The authors write that alone planting trees won’t fix the underlying issues driving climate change. Moreover, tree planting initiatives can overshadows other actions that have greater potential for addressing the drivers of specific environmental problems, such as deforestation and greenhouse gas emissions.
“We can’t plant our way out of climate change”, said Professor Holl, a leading expert in forest restoration at UC Santa Cruz in the US. “It is only one piece of the puzzle.”
Trees and soil, of course, naturally take up and store heat-trapping CO2 gas from the atmosphere, which is why initiatives aimed at planting billions of trees are being promoted and carried out around the world as a nature-based solution to climate change.
“Trees are deeply entrenched in the human psyche”, Holl continued. “It’s very satisfying to go out and put a tree in the ground. It’s a concrete, tangible thing to do. But broad-scale tree planting initiatives must be undertaken carefully and with a commitment to long-term management if the benefits are to be fully realized”.
Far from a panacea
Tree planting can have both negative and positive ecological and social impacts depending on location and whether or not projects are comprehensively planned and evaluated.
“Planting trees is not a simple solution”, explained Holl. “It’s complicated, and we need to be realistic about what we can and cannot achieve. We need to be thoughtful and plan for the long term”.
While planting trees can improve biodiversity, water quality, and increase shade, the authors also warn that planting new trees in historic grasslands and savannas can disrupt native ecosystems and species, drain water resources, dispossess local landholders, and increase social inequity. Therefore, efforts should focus on protecting and maintaining intact forests instead of planting new ones.
Planting more trees is not the same as ‘increasing forest cover’
“The first thing we can do is keep existing forests standing, and the second is to allow trees to regenerate in areas that were formerly forests”, said Hall.
“Yes, in some highly degraded lands we will need to plant trees, but that should be the last option since it is the most expensive and often is not successful. I’ve spent my life on this. We need to be thoughtful about how we bring the forest back.”
Based on this, the authors outlined a set of principles to guide forest enhancement initiatives including reducing forest clearing and degradation, viewing tree planting as one part of multifaceted environmental solutions, balancing ecological and social goals, as well as effective planning, coordinating, and monitoring.

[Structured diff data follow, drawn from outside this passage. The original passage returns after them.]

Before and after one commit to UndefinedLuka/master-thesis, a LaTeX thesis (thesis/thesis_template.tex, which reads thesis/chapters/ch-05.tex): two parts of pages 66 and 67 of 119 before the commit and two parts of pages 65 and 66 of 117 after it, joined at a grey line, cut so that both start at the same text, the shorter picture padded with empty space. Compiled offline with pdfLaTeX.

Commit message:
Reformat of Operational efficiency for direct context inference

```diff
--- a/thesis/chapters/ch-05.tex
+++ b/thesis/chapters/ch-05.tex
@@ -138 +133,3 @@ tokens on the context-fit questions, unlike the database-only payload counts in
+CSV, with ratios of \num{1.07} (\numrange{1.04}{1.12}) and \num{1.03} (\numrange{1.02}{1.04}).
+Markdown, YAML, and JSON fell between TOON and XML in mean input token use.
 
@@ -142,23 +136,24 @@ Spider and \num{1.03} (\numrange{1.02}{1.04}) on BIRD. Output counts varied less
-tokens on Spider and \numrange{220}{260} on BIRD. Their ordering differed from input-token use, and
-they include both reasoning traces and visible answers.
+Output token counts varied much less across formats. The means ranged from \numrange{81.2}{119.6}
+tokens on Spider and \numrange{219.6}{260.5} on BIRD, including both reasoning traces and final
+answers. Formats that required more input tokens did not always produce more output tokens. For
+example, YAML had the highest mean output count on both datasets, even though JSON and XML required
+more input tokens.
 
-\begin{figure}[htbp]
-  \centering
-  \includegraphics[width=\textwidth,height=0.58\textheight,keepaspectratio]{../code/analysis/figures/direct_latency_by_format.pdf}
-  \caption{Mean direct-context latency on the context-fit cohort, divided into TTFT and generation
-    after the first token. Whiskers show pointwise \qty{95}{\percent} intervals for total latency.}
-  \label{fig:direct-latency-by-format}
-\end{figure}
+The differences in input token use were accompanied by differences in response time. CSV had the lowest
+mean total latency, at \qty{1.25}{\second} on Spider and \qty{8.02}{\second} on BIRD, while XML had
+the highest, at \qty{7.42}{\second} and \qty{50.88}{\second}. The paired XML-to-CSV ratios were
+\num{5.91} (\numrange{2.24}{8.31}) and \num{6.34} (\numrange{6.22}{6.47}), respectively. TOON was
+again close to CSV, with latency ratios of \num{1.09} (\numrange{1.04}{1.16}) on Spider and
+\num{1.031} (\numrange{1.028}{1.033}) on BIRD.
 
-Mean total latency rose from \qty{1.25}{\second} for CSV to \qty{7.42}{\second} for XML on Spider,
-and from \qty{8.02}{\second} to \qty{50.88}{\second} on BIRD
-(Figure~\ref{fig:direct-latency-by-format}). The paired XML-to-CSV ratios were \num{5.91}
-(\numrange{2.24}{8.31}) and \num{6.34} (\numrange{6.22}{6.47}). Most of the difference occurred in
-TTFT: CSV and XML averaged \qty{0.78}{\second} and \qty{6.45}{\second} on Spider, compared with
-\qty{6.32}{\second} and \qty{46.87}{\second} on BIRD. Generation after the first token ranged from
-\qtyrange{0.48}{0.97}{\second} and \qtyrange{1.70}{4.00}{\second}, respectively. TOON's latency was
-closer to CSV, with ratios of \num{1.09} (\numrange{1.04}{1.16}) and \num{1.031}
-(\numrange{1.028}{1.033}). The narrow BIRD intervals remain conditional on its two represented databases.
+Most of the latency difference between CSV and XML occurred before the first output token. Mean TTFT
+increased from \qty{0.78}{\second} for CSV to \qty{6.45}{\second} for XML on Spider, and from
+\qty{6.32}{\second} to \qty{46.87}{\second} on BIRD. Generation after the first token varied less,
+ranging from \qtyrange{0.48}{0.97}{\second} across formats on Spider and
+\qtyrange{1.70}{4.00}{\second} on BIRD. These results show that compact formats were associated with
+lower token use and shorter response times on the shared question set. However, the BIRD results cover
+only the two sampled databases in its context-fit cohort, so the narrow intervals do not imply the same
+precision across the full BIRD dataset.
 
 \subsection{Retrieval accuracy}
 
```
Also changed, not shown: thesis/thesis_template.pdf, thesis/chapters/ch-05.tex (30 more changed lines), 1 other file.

“Trees are a small piece of what needs to be a broader strategy”, added Holl. “We’re better off not releasing greenhouse gases to begin with”.
(1) Holl, K.D. and Brancalion, P.H.S. Tree planting is not a simple solution. Science (2020). DOI: 10.1126/science.aba8232